(RECORDS FOR THE TASK):

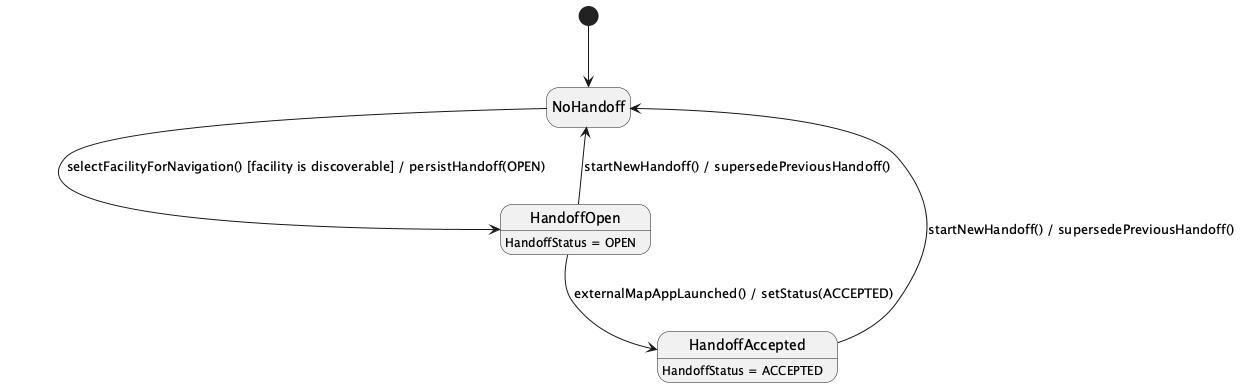
This is 03_Design/Detailed_Design/MF07_Emergency_Map_Nearby_Care_Support/images/01_Emergency_Map_Facility_Route_and_Navigation_StateChartDiagram.png from ChuongBDHE172784/CareBridge_SEP490_G79, a PlantUML export, as it was before one commit.
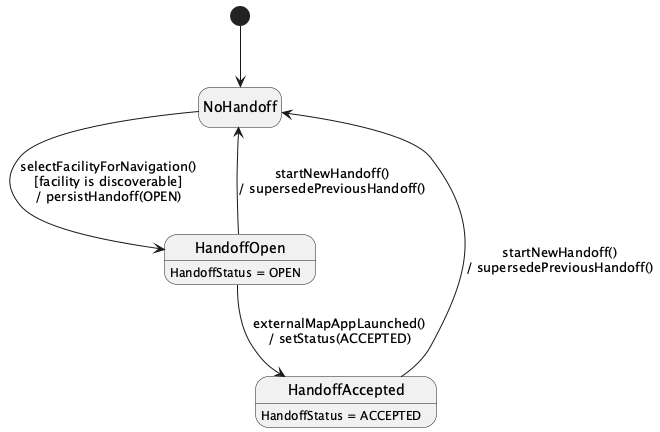
The same diagram one commit later.

The edit, as a diff of the source:
```diff
@@ -1,11 +1,11 @@
-@startuml
+@startuml StateChartDiagram_01EmergencyMapFacilityRouteandNavigation
 hide empty description
 [*] --> NoHandoff
 
-NoHandoff --> HandoffOpen : selectFacilityForNavigation() [facility is discoverable] / persistHandoff(OPEN)
-HandoffOpen --> HandoffAccepted : externalMapAppLaunched() / setStatus(ACCEPTED)
-HandoffOpen --> NoHandoff : startNewHandoff() / supersedePreviousHandoff()
-HandoffAccepted --> NoHandoff : startNewHandoff() / supersedePreviousHandoff()
+NoHandoff --> HandoffOpen : selectFacilityForNavigation()\n[facility is discoverable]\n/ persistHandoff(OPEN)
+HandoffOpen --> HandoffAccepted : externalMapAppLaunched()\n/ setStatus(ACCEPTED)
+HandoffOpen --> NoHandoff : startNewHandoff()\n/ supersedePreviousHandoff()
+HandoffAccepted --> NoHandoff : startNewHandoff()\n/ supersedePreviousHandoff()
 
 HandoffOpen : HandoffStatus = OPEN
 HandoffAccepted : HandoffStatus = ACCEPTED
```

(TASK DESCRIPTION): Reproduce each line of the records exactly, and omit every picture.

(ANSWER SECTION):
This is 03_Design/Detailed_Design/MF07_Emergency_Map_Nearby_Care_Support/images/01_Emergency_Map_Facility_Route_and_Navigation_StateChartDiagram.png from ChuongBDHE172784/CareBridge_SEP490_G79, a PlantUML export, as it was before one commit.
The same diagram one commit later.

The edit, as a diff of the source:
```diff
@@ -1,11 +1,11 @@
-@startuml
+@startuml StateChartDiagram_01EmergencyMapFacilityRouteandNavigation
 hide empty description
 [*] --> NoHandoff
 
-NoHandoff --> HandoffOpen : selectFacilityForNavigation() [facility is discoverable] / persistHandoff(OPEN)
-HandoffOpen --> HandoffAccepted : externalMapAppLaunched() / setStatus(ACCEPTED)
-HandoffOpen --> NoHandoff : startNewHandoff() / supersedePreviousHandoff()
-HandoffAccepted --> NoHandoff : startNewHandoff() / supersedePreviousHandoff()
+NoHandoff --> HandoffOpen : selectFacilityForNavigation()\n[facility is discoverable]\n/ persistHandoff(OPEN)
+HandoffOpen --> HandoffAccepted : externalMapAppLaunched()\n/ setStatus(ACCEPTED)
+HandoffOpen --> NoHandoff : startNewHandoff()\n/ supersedePreviousHandoff()
+HandoffAccepted --> NoHandoff : startNewHandoff()\n/ supersedePreviousHandoff()
 
 HandoffOpen : HandoffStatus = OPEN
 HandoffAccepted : HandoffStatus = ACCEPTED
```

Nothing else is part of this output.